First appeared in theSun here, on 9 November 2017.
WHILE it is positive that Malaysia is projected to be the world’s 24th most powerful economy in the world by 2050, as Prime Minister Datuk Seri Najib Abdul Razak announced two months ago, attention must also be turned to what could likely derail these efforts altogether: The grossly understudied illicit trade in the country.
The cost of illicit trade to the Malaysian economy generally is difficult to measure. But the Organisation for Economic Co-operation and Development has estimated the cost to be around US$250 billion, while the International Anti-Counterfeiting Coalition estimates the figure to be US$600 billion per annum, as of 2015. Illicit trade seems to be growing in scope and magnitude due to freer movement of goods and internet usage.
A separate study also estimated that Penang lost approximately RM16 million in uncollected taxes due to illegal economic activities in the state in a single year, based on confiscated products including cigarettes, food and beverages, motor vehicles and electrical machinery. The fact that these trading activities are taking place under the radar means that authorities are unable to capture the economic value – namely, taxes – that otherwise would contribute to the overall gross domestic product and economic growth.
It also adversely affects the film and entertainment industries. A local filmmaker once reportedly lost a projected revenue of up to RM15 million as a result of pirate DVDs, sold before the movie was even released. A separate study has shown that an increase of 15% in takings for the local box office is possible if piracy was completely stamped out.
Another significant impact of illicit trade is that it contributes to the loss of jobs in the formal sector. As it thrives, the means and networks that facilitate the movement of these goods and services tend to also build close relationships with organised crime syndicates.
A recent policy paper by IDEAS has shed new light on several sectors in Malaysia whose industries are increasingly affected by the rise of illicit trade, including music, cigarettes, alcohol, branded products as well as medicines. One of the most startling statistics is that contraband cigarettes account for 57.1% of cigarettes consumed in 2016.
Although efforts have been taken to clamp down on illegal traders, primarily by the Royal Malaysian Customs, more important questions must be asked about the overarching regulatory framework that governs the economy. Have regulations improved or reduced the efficacy of reducing illicit trade in the country?
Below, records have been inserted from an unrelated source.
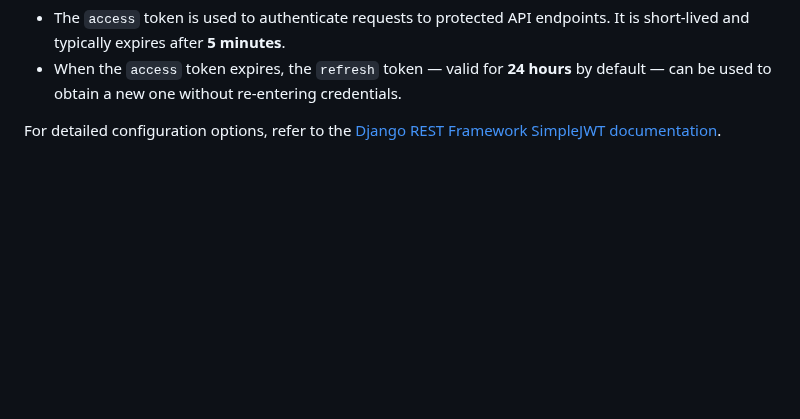
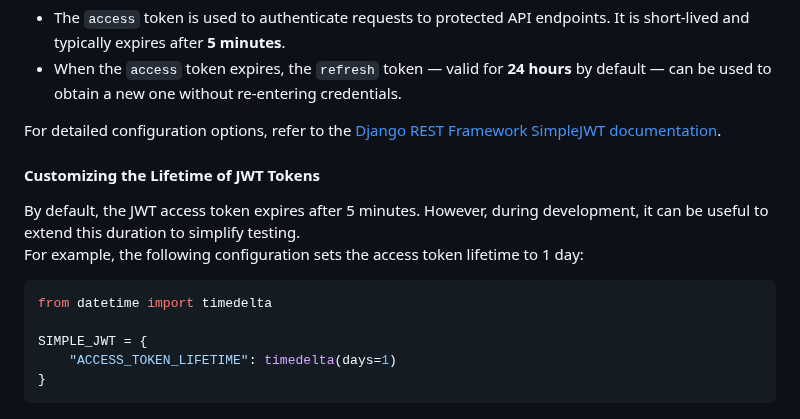
Before and after one commit to pritom169/django-an-introduction, a Markdown page: django-part2/README.md, the part around the change. Drawn GitHub-style; blank space fills up the shorter version.

Commit message:
[NOTES] Customizing the lifetime of JWT token

````diff
--- a/django-part2/README.md
+++ b/django-part2/README.md
@@ -1881,3 +1881,16 @@ To authenticate using JWT, send a POST request to `{baseurl}/jwt/token` with you
 - When the `access` token expires, the `refresh` token — valid for **24 hours** by default — can be used to obtain a new one without re-entering credentials.
 
 For detailed configuration options, refer to the [Django REST Framework SimpleJWT documentation](https://django-rest-framework-simplejwt.readthedocs.io/en/latest/settings.html).
+
+#### Customizing the Lifetime of JWT Tokens
+
+By default, the JWT access token expires after 5 minutes. However, during development, it can be useful to extend this duration to simplify testing.
+For example, the following configuration sets the access token lifetime to 1 day:
+
+```python
+from datetime import timedelta
+
+SIMPLE_JWT = {
+    "ACCESS_TOKEN_LIFETIME": timedelta(days=1)
+}
+```
````
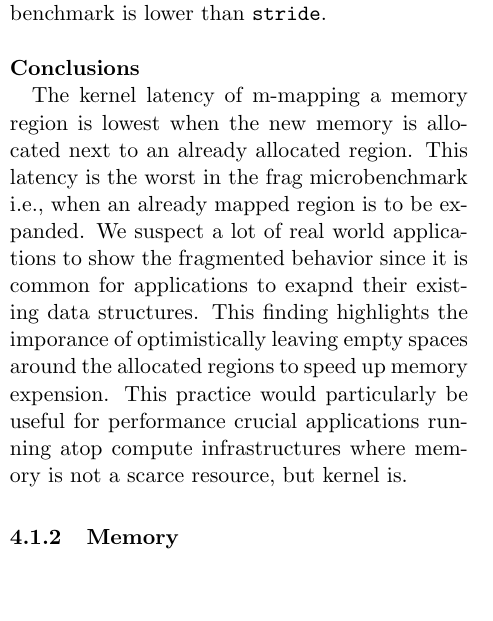
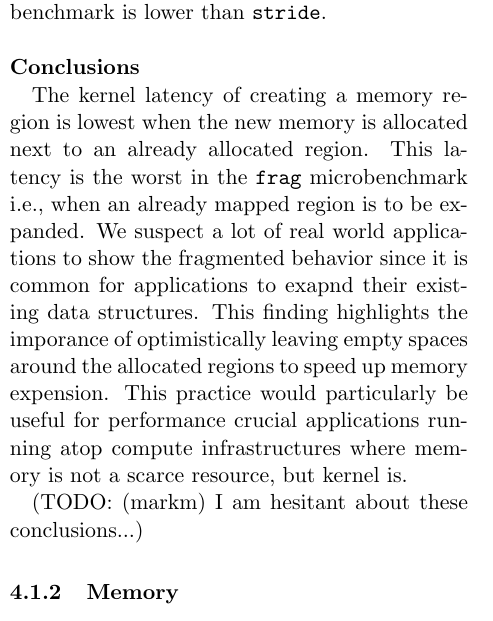
Before and after one commit to mark-i-m/journey, a LaTeX document (paper.tex): part of one column of page 5 of 11, cut so that both start at the same text, the shorter picture padded with empty space. Compiled offline with pdfLaTeX.

Commit message:
Minor typo fixes

```diff
--- a/paper.tex
+++ b/paper.tex
@@ -347,14 +347,17 @@ the time taken by \texttt{rand} benchmark is lower than \texttt{stride}.
 
 ~\\ \textbf{Conclusions}
 
-The kernel latency of m-mapping a memory region is lowest when the new memory is allocated
-next to an already allocated region. This latency is the worst in the frag microbenchmark i.e., when an already mapped region
-is to be expanded. We suspect a lot of real world applications to show the fragmented
-behavior since it is common for applications to exapnd their existing data structures.
-This finding highlights
-the imporance of optimistically leaving empty spaces around the allocated regions to
-speed up memory expension. This practice would particularly be useful for performance crucial applications
-running atop compute infrastructures where memory is not a scarce resource, but kernel is.
+The kernel latency of creating a memory region is lowest when the new memory is
+allocated next to an already allocated region. This latency is the worst in the
+\texttt{frag} microbenchmark i.e., when an already mapped region is to be expanded. We
+suspect a lot of real world applications to show the fragmented behavior since
+it is common for applications to exapnd their existing data structures.  This
+finding highlights the imporance of optimistically leaving empty spaces around
+the allocated regions to speed up memory expension. This practice would
+particularly be useful for performance crucial applications running atop compute
+infrastructures where memory is not a scarce resource, but kernel is.
+
+(TODO: (markm) I am hesitant about these conclusions...)
 
 \begin{figure}[t]
     \includegraphics[width=\columnwidth]{figures/mmap_latency}
```
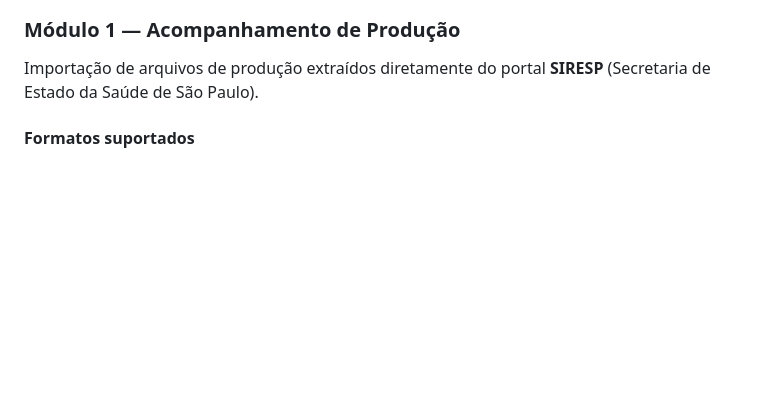
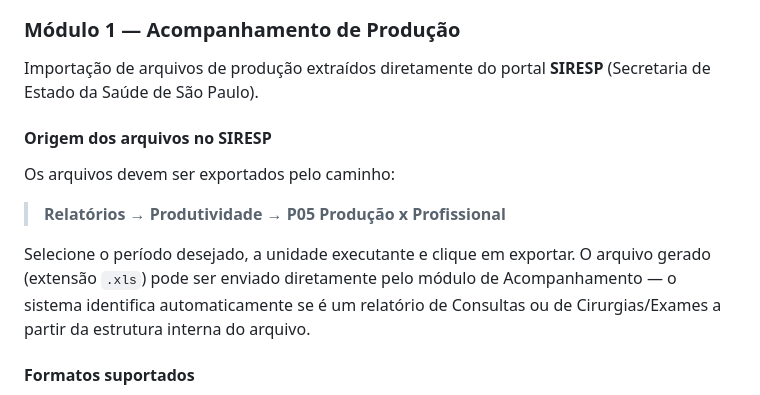
Before and after one commit to titonel/cadastro, a Markdown page: README.md, the part around the change. GitHub-like rendering; blank space fills up the shorter version.

Commit message:
docs: documenta caminho SIRESP para exportar relatórios de produção
Adiciona seção 'Origem dos arquivos no SIRESP' no Módulo 1:
  Relatórios → Produtividade → P05 Produção x Profissional

```diff
--- a/README.md
+++ b/README.md
@@ -39,6 +39,14 @@ O Âmbar centraliza quatro grandes funções de gestão:
 ### Módulo 1 — Acompanhamento de Produção
 
 Importação de arquivos de produção extraídos diretamente do portal **SIRESP** (Secretaria de Estado da Saúde de São Paulo).
+
+#### Origem dos arquivos no SIRESP
+
+Os arquivos devem ser exportados pelo caminho:
+
+> **Relatórios → Produtividade → P05 Produção x Profissional**
+
+Selecione o período desejado, a unidade executante e clique em exportar. O arquivo gerado (extensão `.xls`) pode ser enviado diretamente pelo módulo de Acompanhamento — o sistema identifica automaticamente se é um relatório de Consultas ou de Cirurgias/Exames a partir da estrutura interna do arquivo.
 
 #### Formatos suportados
 
```
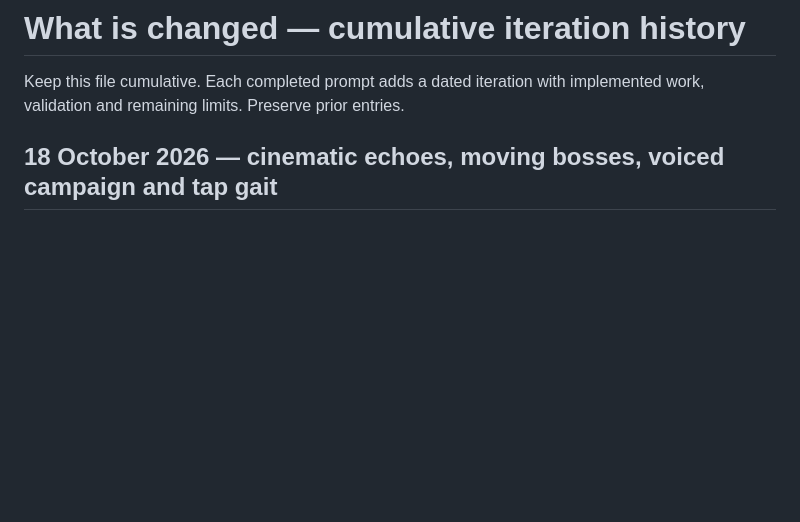
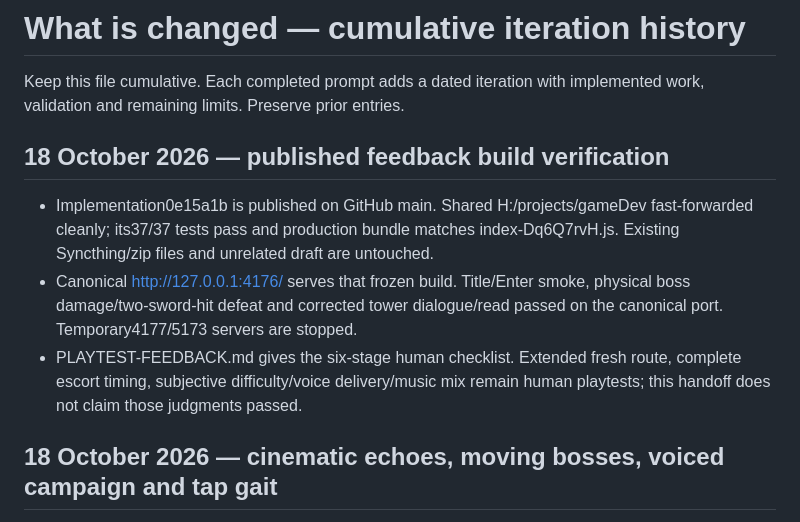
Before and after one commit to myCodeWorksSometimes/sunburn, a Markdown page: WHAT_IS_CHANGED.md, the part around the change. Drawn GitHub-style; blank space fills up the shorter version.

Commit message:
Record published feedback build and shared-checkout verification

```diff
--- a/WHAT_IS_CHANGED.md
+++ b/WHAT_IS_CHANGED.md
@@ -2,6 +2,18 @@
 
 Keep this file cumulative. Each completed prompt adds a dated iteration with
 implemented work, validation and remaining limits. Preserve prior entries.
+
+## 18 October 2026 — published feedback build verification
+
+- Implementation0e15a1b is published on GitHub main. Shared H:/projects/gameDev
+  fast-forwarded cleanly; its37/37 tests pass and production bundle matches
+  index-Dq6Q7rvH.js. Existing Syncthing/zip files and unrelated draft are untouched.
+- Canonical http://127.0.0.1:4176/ serves that frozen build. Title/Enter smoke,
+  physical boss damage/two-sword-hit defeat and corrected tower dialogue/read
+  passed on the canonical port. Temporary4177/5173 servers are stopped.
+- PLAYTEST-FEEDBACK.md gives the six-stage human checklist. Extended fresh route,
+  complete escort timing, subjective difficulty/voice delivery/music mix remain
+  human playtests; this handoff does not claim those judgments passed.
 
 ## 18 October 2026 — cinematic echoes, moving bosses, voiced campaign and tap gait
 
```
Also changed, not shown: docs/competition/STATUS.md (+4 -0 lines), docs/competition/TEST-LOG.md (+7 -2 lines).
To answer that, one must examine the factors that led to the flourishing of illicit trade. First, a critical factor, is how rigorous enforcement is by the relevant authorities. Lack of transparency and border corruption are among the most important influences of poor enforcement. It is here that Malaysia could do with improvement; the lack of transparency and efficient enforcement has earned us the fourth biggest online piracy hub in the world.
Second, cumbersome business regulations also lead to worsening illicit trade. The Global Enabling Trade Report 2014 by the World Economic Forum listed tariffs, burdensome import procedures, domestic technical requirements and standards, as well as corruption at the border, as the most problematic factors for Malaysia.
Although tariffs are a form of raising revenue for the government’s own expenditure, there must be wise policy decision-making in deciding rates. The rapid increase in illicit cigarette consumption directly corresponded to the excise increase on cigarettes, especially between 2014 and 2016. The government must be able to balance its own policy targets with other negative consequences, in this case where both black-market traders and consumers are incentivised to turn to cheaper contraband products.
The paper lists down several recommendations that could be adopted by the government in its fight against illicit trade. Although we are ranked 6th in the Illicit Trade Environment Index 2016 among countries engaged in preventing illicit trade, which means we are tackling the situation already, much more should be done.
First, the government’s taxation policies could be reviewed. Second, examining with the aim of reducing price gaps between legitimate and illicit products can be done, but the trick would be to do this in a market-driven way.
Other measures include increasing enforcement activities, using technology to authenticate products to prevent counterfeit goods and finally, and perhaps most importantly, improving the relationship between the government – whether the relevant ministries or the Customs Department – the private sector and independent professional organisations.
Having meaningful consultations through formal or informal committees is an ideal way to ensure that data is being transparently and regularly communicated to each party, in joint and collaborative efforts in combating illicit trade.
Tackling it is an equally crucial part of growing the Malaysian economy, which policy-makers ought to pay careful attention to.